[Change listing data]
=== Begin Enclosure ===

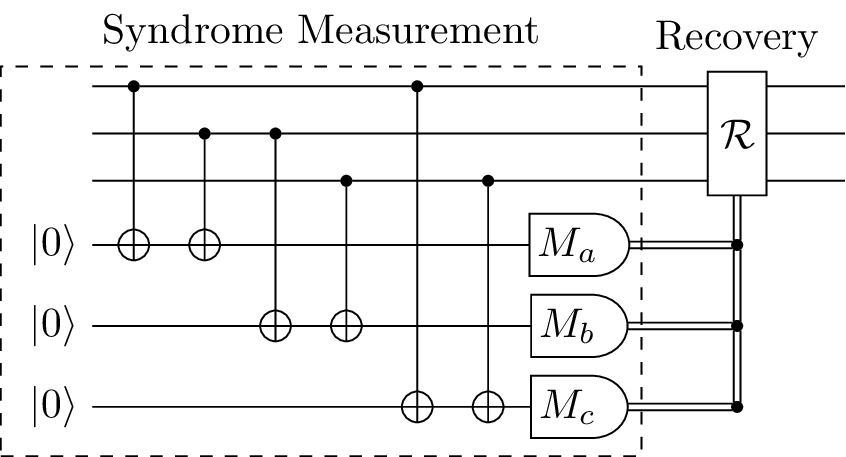
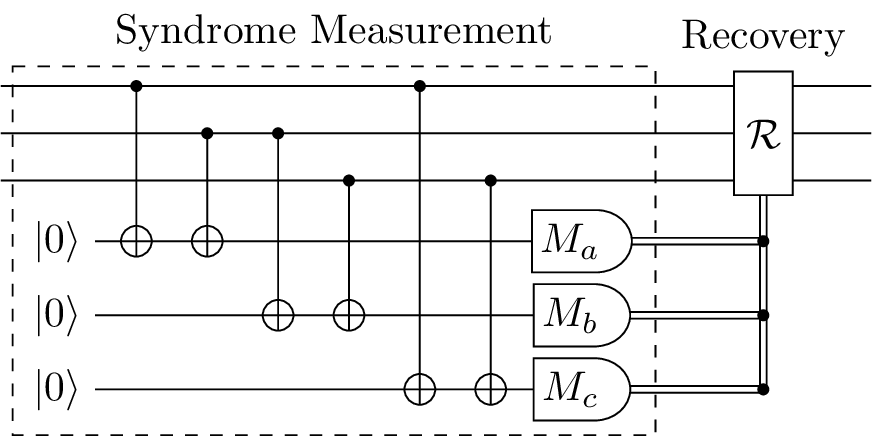
Update markdown

diff --git a/markdown/ex-04.tex b/markdown/ex-04.tex
@@ -1,29 +1,35 @@
 \documentclass[tikz, convert={convertexe=magick}, png]{standalone}
 
-\usepackage{yquant, braket}
+\usepackage[compat=0.4]{yquant}
+\usepackage{braket}
 \yquantset{register/default name=$\ket{\reg_{\idx}}$}
-\usetikzlibrary{fit, quotes}
+\usetikzlibrary{quotes}
 
 \begin{document}
    \begin{tikzpicture}
       \begin{yquant}
          qubit {} msg[3];
-         [name=inits]
-         qubit {$\ket0$} syndrome[3];
+         nobit syndrome[3];
          
-         [name=scnot0]
-         cnot syndrome[0] | msg[0];
-         cnot syndrome[0] | msg[1];
-         cnot syndrome[1] | msg[1];
-         cnot syndrome[1] | msg[2];
-         cnot syndrome[2] | msg[0];
-         cnot syndrome[2] | msg[2];
-         [name=smeas]
-         dmeter {$M_{\symbol{\numexpr`a+\idx}}$} syndrome;
+         [this subcircuit box style={dashed, "Syndrome Measurement"}]
+         subcircuit {
+            qubit {} msg[3];
+            [out]
+            qubit {$\ket0$} syndrome[3];
+            
+            cnot syndrome[0] | msg[0];
+            cnot syndrome[0] | msg[1];
+            cnot syndrome[1] | msg[1];
+            cnot syndrome[1] | msg[2];
+            cnot syndrome[2] | msg[0];
+            cnot syndrome[2] | msg[2];
+            
+            dmeter {$M_{\symbol{\numexpr`a+\idx}}$} syndrome;
+         } (msg[-2], syndrome[-2]);
+         
          ["Recovery"]
          box {$\mathcal R$} (msg) | syndrome;
          discard syndrome;
       \end{yquant}
-      \node[draw, dashed, fit=(inits-2) (scnot0-p0) (smeas-2), "Syndrome Measurement"] {};
    \end{tikzpicture}
 \end{document}

diff --git a/markdown/ex-05.tex b/markdown/ex-05.tex
@@ -1,18 +1,19 @@
 \documentclass[tikz, convert={convertexe=magick}, png]{standalone}
 
-\usepackage{yquant, braket}
+\usepackage[compat=0.4]{yquant}
+\usepackage{braket}
 \yquantset{register/default name=$\ket{\reg_{\idx}}$}
 
 \begin{document}
    \begin{tikzpicture}
       \begin{yquant*}
-         zz (a[0], a[2]);
+         zz (a[0, 2]);
          cnot a[1] ~ a[0];
-         zz (a[2], a[3]);
+         zz (a[2, 3]);
          h a[3] | a[0] ~ a[1];
-         measure a[2], a[3];
-         box {$U$} (a[0], a[1]) | a[3] ~ a[2];
-         discard a[2], a[3];
+         measure a[2, 3];
+         box {$U$} (a[0, 1]) | a[3] ~ a[2];
+         discard a[2, 3];
       \end{yquant*}
    \end{tikzpicture}
 \end{document}

diff --git a/markdown/ex-03.tex b/markdown/ex-03.tex
@@ -1,6 +1,7 @@
 \documentclass[tikz, convert={convertexe=magick}, png]{standalone}
 
-\usepackage{yquant, braket}
+\usepackage[compat=0.4]{yquant}
+\usepackage{braket}
 \yquantset{register/default name=$\ket{\reg_{\idx}}$}
 
 \begin{document}
@@ -19,7 +20,7 @@
          measure s;
          cnot c[0] | s[0];
          cnot c[1] | s[1];
-         discard s;
+         discard s; % to suppress wires extending until re-initialization
          
          init {$\ket0$} s;
          h s[0];

diff --git a/markdown/ex-01.tex b/markdown/ex-01.tex
@@ -1,6 +1,7 @@
 \documentclass[tikz, convert={convertexe=magick}, png]{standalone}
 
-\usepackage{yquant, braket}
+\usepackage[compat=0.4]{yquant}
+\usepackage{braket}
 \yquantset{register/default name=$\ket{\reg_{\idx}}$}
 
 \begin{document}
@@ -12,7 +13,7 @@
          cnot q[2] | q[1];
          cnot q[1] | q[0];
          h q[0];
-         measure q[0], q[1];
+         measure q[0-1];
          
          z q[2] | q[1];
          x q[2] | q[0];

diff --git a/markdown/ex-02.tex b/markdown/ex-02.tex
@@ -1,6 +1,7 @@
 \documentclass[tikz, convert={convertexe=magick}, png]{standalone}
 
-\usepackage{yquant, braket}
+\usepackage[compat=0.4]{yquant}
+\usepackage{braket}
 \yquantset{register/default name=$\ket{\reg_{\idx}}$}
 
 \begin{document}

diff --git a/README.md b/README.md
@@ -97,27 +97,32 @@ Many more examples and explanations can be found in the [PDF version](doc/latex/
 ### Error correction
 ![ex-04.png](markdown/ex-04.png)
 ```LaTeX
-% \usetikzlibrary{fit, quotes}
+% \usetikzlibrary{quotes}
 \begin{tikzpicture}
   \begin{yquant}
     qubit {} msg[3];
-    [name=inits]
-    qubit {$\ket0$} syndrome[3];
-
-    [name=scnot0]
-    cnot syndrome[0] | msg[0];
-    cnot syndrome[0] | msg[1];
-    cnot syndrome[1] | msg[1];
-    cnot syndrome[1] | msg[2];
-    cnot syndrome[2] | msg[0];
-    cnot syndrome[2] | msg[2];
-    [name=smeas]
-    dmeter {$M_{\symbol{\numexpr`a+\idx}}$} syndrome;
+    nobit syndrome[3];
+    
+    [this subcircuit box style={dashed, "Syndrome Measurement"}]
+    subcircuit {
+       qubit {} msg[3];
+       [out]
+       qubit {$\ket0$} syndrome[3];
+       
+       cnot syndrome[0] | msg[0];
+       cnot syndrome[0] | msg[1];
+       cnot syndrome[1] | msg[1];
+       cnot syndrome[1] | msg[2];
+       cnot syndrome[2] | msg[0];
+       cnot syndrome[2] | msg[2];
+       
+       dmeter {$M_{\symbol{\numexpr`a+\idx}}$} syndrome;
+    } (msg[-2], syndrome[-2]);
+  
     ["Recovery"]
     box {$\mathcal R$} (msg) | syndrome;
     discard syndrome;
   \end{yquant}
-  \node[draw, dashed, fit=(inits-2) (scnot0-p0) (smeas-2), "Syndrome Measurement"] {};
 \end{tikzpicture}
 ```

=== End Enclosure ===

DIRECTIONS: With the pictures removed, copy the data above word for word.

THE ANSWER:
Update markdown

diff --git a/markdown/ex-04.tex b/markdown/ex-04.tex
@@ -1,29 +1,35 @@
 \documentclass[tikz, convert={convertexe=magick}, png]{standalone}
 
-\usepackage{yquant, braket}
+\usepackage[compat=0.4]{yquant}
+\usepackage{braket}
 \yquantset{register/default name=$\ket{\reg_{\idx}}$}
-\usetikzlibrary{fit, quotes}
+\usetikzlibrary{quotes}
 
 \begin{document}
    \begin{tikzpicture}
       \begin{yquant}
          qubit {} msg[3];
-         [name=inits]
-         qubit {$\ket0$} syndrome[3];
+         nobit syndrome[3];
          
-         [name=scnot0]
-         cnot syndrome[0] | msg[0];
-         cnot syndrome[0] | msg[1];
-         cnot syndrome[1] | msg[1];
-         cnot syndrome[1] | msg[2];
-         cnot syndrome[2] | msg[0];
-         cnot syndrome[2] | msg[2];
-         [name=smeas]
-         dmeter {$M_{\symbol{\numexpr`a+\idx}}$} syndrome;
+         [this subcircuit box style={dashed, "Syndrome Measurement"}]
+         subcircuit {
+            qubit {} msg[3];
+            [out]
+            qubit {$\ket0$} syndrome[3];
+            
+            cnot syndrome[0] | msg[0];
+            cnot syndrome[0] | msg[1];
+            cnot syndrome[1] | msg[1];
+            cnot syndrome[1] | msg[2];
+            cnot syndrome[2] | msg[0];
+            cnot syndrome[2] | msg[2];
+            
+            dmeter {$M_{\symbol{\numexpr`a+\idx}}$} syndrome;
+         } (msg[-2], syndrome[-2]);
+         
          ["Recovery"]
          box {$\mathcal R$} (msg) | syndrome;
          discard syndrome;
       \end{yquant}
-      \node[draw, dashed, fit=(inits-2) (scnot0-p0) (smeas-2), "Syndrome Measurement"] {};
    \end{tikzpicture}
 \end{document}

diff --git a/markdown/ex-05.tex b/markdown/ex-05.tex
@@ -1,18 +1,19 @@
 \documentclass[tikz, convert={convertexe=magick}, png]{standalone}
 
-\usepackage{yquant, braket}
+\usepackage[compat=0.4]{yquant}
+\usepackage{braket}
 \yquantset{register/default name=$\ket{\reg_{\idx}}$}
 
 \begin{document}
    \begin{tikzpicture}
       \begin{yquant*}
-         zz (a[0], a[2]);
+         zz (a[0, 2]);
          cnot a[1] ~ a[0];
-         zz (a[2], a[3]);
+         zz (a[2, 3]);
          h a[3] | a[0] ~ a[1];
-         measure a[2], a[3];
-         box {$U$} (a[0], a[1]) | a[3] ~ a[2];
-         discard a[2], a[3];
+         measure a[2, 3];
+         box {$U$} (a[0, 1]) | a[3] ~ a[2];
+         discard a[2, 3];
       \end{yquant*}
    \end{tikzpicture}
 \end{document}

diff --git a/markdown/ex-03.tex b/markdown/ex-03.tex
@@ -1,6 +1,7 @@
 \documentclass[tikz, convert={convertexe=magick}, png]{standalone}
 
-\usepackage{yquant, braket}
+\usepackage[compat=0.4]{yquant}
+\usepackage{braket}
 \yquantset{register/default name=$\ket{\reg_{\idx}}$}
 
 \begin{document}
@@ -19,7 +20,7 @@
          measure s;
          cnot c[0] | s[0];
          cnot c[1] | s[1];
-         discard s;
+         discard s; % to suppress wires extending until re-initialization
          
          init {$\ket0$} s;
          h s[0];

diff --git a/markdown/ex-01.tex b/markdown/ex-01.tex
@@ -1,6 +1,7 @@
 \documentclass[tikz, convert={convertexe=magick}, png]{standalone}
 
-\usepackage{yquant, braket}
+\usepackage[compat=0.4]{yquant}
+\usepackage{braket}
 \yquantset{register/default name=$\ket{\reg_{\idx}}$}
 
 \begin{document}
@@ -12,7 +13,7 @@
          cnot q[2] | q[1];
          cnot q[1] | q[0];
          h q[0];
-         measure q[0], q[1];
+         measure q[0-1];
          
          z q[2] | q[1];
          x q[2] | q[0];

diff --git a/markdown/ex-02.tex b/markdown/ex-02.tex
@@ -1,6 +1,7 @@
 \documentclass[tikz, convert={convertexe=magick}, png]{standalone}
 
-\usepackage{yquant, braket}
+\usepackage[compat=0.4]{yquant}
+\usepackage{braket}
 \yquantset{register/default name=$\ket{\reg_{\idx}}$}
 
 \begin{document}

diff --git a/README.md b/README.md
@@ -97,27 +97,32 @@ Many more examples and explanations can be found in the [PDF version](doc/latex/
 ### Error correction
 ![ex-04.png](markdown/ex-04.png)
 ```LaTeX
-% \usetikzlibrary{fit, quotes}
+% \usetikzlibrary{quotes}
 \begin{tikzpicture}
   \begin{yquant}
     qubit {} msg[3];
-    [name=inits]
-    qubit {$\ket0$} syndrome[3];
-
-    [name=scnot0]
-    cnot syndrome[0] | msg[0];
-    cnot syndrome[0] | msg[1];
-    cnot syndrome[1] | msg[1];
-    cnot syndrome[1] | msg[2];
-    cnot syndrome[2] | msg[0];
-    cnot syndrome[2] | msg[2];
-    [name=smeas]
-    dmeter {$M_{\symbol{\numexpr`a+\idx}}$} syndrome;
+    nobit syndrome[3];
+    
+    [this subcircuit box style={dashed, "Syndrome Measurement"}]
+    subcircuit {
+       qubit {} msg[3];
+       [out]
+       qubit {$\ket0$} syndrome[3];
+       
+       cnot syndrome[0] | msg[0];
+       cnot syndrome[0] | msg[1];
+       cnot syndrome[1] | msg[1];
+       cnot syndrome[1] | msg[2];
+       cnot syndrome[2] | msg[0];
+       cnot syndrome[2] | msg[2];
+       
+       dmeter {$M_{\symbol{\numexpr`a+\idx}}$} syndrome;
+    } (msg[-2], syndrome[-2]);
+  
     ["Recovery"]
     box {$\mathcal R$} (msg) | syndrome;
     discard syndrome;
   \end{yquant}
-  \node[draw, dashed, fit=(inits-2) (scnot0-p0) (smeas-2), "Syndrome Measurement"] {};
 \end{tikzpicture}
 ```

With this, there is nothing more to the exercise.